Waking up Blind: Lawsuits Over Eye Surgery (Langdon Street Press, 2009) by Tom Harbin, MD, is a story of how a respected eye surgeon caused medical problems for his patients and how Emory University tried to conceal the medical scandal. After having read Waking up Blind, what thoughts, insights, or recommendations can you share with your colleagues?
JOHN C. HAGAN III, MD
I know Tom Harbin, MD, as I trained at Emory University. He is an exemplary physician, and I believe his narration of the mess that Dwight Cavanagh, MD, made during his tenure at Emory. My thoughts are that I, and likely other alumni, was misled by the Emory Ophthalmology public relations staff about what was going on in the program during and after the events that the book narrates. My most important conclusion is that Emory University should acknowledge that David Campbell, MD, and Allen Gammon, MD, exhibited proper behavior, commend them, remove the reprimand against Dr. Campbell, and apologize to the public, alumni, and, most importantly, to the injured patients and their families for the University’s actions during and after Dr. Cavanagh’s chairmanship. This book is a must read for every ophthalmologist.
KARL G. STONECIPHER, MD
Waking up Blind is every ophthalmologist’s nightmare. Not even Stephen King could have crafted a better scare for the eye surgeon. In the case of a bilateral procedure, refractive surgeons worry about data entry errors, axis of astigmatism errors, and, worst of all, patient chart exchanges because of similar names or information. With unilateral surgery, cataract surgeons worry about implanting the wrong lens, pulling the wrong patient’s chart, and, of course, operating on the wrong eye.
Waking up Blind is a reminder to us all to incorporate checklists into our operative routines. Just as pilots check their plane before each flight, we must check each patient and the data related to that patient in a stepwise fashion. Without doing so, we will find ourselves a character in a hypothetical novel called Waking up Broke and Destitute After Being in a Courtroom With Twelve of Our Peers.
STEPHEN A. UPDEGRAFF, MD
Parents try to teach their children to avoid “bad” people. Waking up Blind is a lesson about steering clear of those with “bad” character. As the book demonstrates, arrogance and a desire for power harmed countless patients and the lives of many well-intentioned professionals whose potential contributions to our field were put on hold. Dr. Harbin’s account is a lesson for every aspect of one’s life. He demonstrates that, as physicians, we are entrusted with a responsibility like no other. It was riveting to read about the bravery of the ophthalmologists who believed in and respected their responsibility with every fiber of their existence and made sacrifices for it. They are true heroes. Calvin Coolidge said it best: “Nothing in the world can take the place of persistence. Talent will not; nothing is more common than unsuccessful men with talent. Genius will not; unrewarded genius is almost a proverb. Education will not; the world is full of educated derelicts. Persistence and determination are omnipotent.”
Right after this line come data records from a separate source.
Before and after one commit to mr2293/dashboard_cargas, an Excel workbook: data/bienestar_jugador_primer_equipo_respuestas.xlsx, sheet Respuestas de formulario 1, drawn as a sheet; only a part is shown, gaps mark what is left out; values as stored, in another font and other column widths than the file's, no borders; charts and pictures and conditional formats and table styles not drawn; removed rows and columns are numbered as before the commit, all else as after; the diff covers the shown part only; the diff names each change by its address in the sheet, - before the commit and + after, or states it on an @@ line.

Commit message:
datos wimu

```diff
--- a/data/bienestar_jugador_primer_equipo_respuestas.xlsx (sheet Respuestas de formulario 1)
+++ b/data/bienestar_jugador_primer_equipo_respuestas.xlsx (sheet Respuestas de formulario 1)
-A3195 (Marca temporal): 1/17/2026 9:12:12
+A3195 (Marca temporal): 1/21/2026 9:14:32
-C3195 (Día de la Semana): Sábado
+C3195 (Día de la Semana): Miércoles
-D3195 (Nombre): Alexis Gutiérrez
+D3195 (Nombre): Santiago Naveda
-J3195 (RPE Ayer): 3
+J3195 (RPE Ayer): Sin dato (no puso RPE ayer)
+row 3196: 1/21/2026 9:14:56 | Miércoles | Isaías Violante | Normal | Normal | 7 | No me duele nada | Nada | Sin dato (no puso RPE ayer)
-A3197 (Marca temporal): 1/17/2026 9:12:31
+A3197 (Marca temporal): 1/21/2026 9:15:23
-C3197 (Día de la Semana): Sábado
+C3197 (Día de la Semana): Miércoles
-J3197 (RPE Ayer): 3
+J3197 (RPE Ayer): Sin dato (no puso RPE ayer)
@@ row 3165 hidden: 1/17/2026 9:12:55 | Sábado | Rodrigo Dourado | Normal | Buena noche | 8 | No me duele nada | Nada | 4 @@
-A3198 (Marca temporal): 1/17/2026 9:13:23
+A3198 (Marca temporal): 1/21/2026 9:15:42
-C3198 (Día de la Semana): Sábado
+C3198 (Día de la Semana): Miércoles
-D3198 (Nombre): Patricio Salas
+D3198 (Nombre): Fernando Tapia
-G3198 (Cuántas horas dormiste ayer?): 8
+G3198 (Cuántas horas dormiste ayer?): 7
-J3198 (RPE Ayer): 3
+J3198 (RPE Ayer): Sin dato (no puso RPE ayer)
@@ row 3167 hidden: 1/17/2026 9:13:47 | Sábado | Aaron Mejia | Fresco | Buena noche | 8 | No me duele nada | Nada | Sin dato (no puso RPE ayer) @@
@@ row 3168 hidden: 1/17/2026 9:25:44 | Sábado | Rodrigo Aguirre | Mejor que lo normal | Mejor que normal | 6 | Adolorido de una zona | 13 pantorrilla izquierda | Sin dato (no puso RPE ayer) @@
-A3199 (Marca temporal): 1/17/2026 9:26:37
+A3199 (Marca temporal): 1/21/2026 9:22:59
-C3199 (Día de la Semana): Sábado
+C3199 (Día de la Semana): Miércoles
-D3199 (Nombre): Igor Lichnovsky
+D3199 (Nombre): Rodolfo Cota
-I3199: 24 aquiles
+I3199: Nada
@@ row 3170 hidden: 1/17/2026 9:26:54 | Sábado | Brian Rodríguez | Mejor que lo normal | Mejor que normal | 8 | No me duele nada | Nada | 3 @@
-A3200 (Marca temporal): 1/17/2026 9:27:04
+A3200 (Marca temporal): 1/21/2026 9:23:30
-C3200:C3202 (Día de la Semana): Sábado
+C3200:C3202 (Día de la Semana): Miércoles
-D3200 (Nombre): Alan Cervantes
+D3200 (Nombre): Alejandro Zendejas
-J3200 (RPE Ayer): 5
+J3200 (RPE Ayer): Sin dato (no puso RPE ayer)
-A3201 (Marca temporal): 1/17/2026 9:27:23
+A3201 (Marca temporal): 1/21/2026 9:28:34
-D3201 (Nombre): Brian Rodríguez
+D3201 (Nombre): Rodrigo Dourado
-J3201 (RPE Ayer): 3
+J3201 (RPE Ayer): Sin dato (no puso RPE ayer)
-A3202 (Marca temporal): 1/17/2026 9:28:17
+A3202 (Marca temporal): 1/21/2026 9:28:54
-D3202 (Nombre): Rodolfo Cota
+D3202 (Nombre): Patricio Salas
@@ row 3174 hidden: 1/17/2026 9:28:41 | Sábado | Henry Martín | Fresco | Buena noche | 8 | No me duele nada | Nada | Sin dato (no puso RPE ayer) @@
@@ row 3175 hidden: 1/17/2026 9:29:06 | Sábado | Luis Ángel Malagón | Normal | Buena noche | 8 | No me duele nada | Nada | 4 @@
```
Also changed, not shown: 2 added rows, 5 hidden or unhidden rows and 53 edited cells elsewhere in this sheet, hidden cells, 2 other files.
Section Editor John F. Doane, MD, is in private practice with Discover Vision Centers in Kansas City, Missouri, and he is a clinical assistant professor with the Department of Ophthalmology, Kansas University Medical Center in Kansas City, Kansas. Dr. Doane may be reached at (816) 478-1230; email@example.com.
John C. Hagan III, MD, is the editor of Missouri Medicine: the Medical Journal of the Missouri State Medical Association. He practices ophthalmology at Discover Vision Centers in Kansas City, Missouri. Dr. Hagan may be reached at (816) 478-1230; firstname.lastname@example.org.
Karl G. Stonecipher, MD, is the director of refractive surgery at TLC in Greensboro, North Carolina. Dr. Stonecipher may be reached at (336) 288-8523; email@example.com.
Stephen A. Updegraff, MD, is the medical director of Updegraff Vision in St. Petersburg, Florida. Dr. Updegraff may be reached at (727) 822-4287; firstname.lastname@example.org.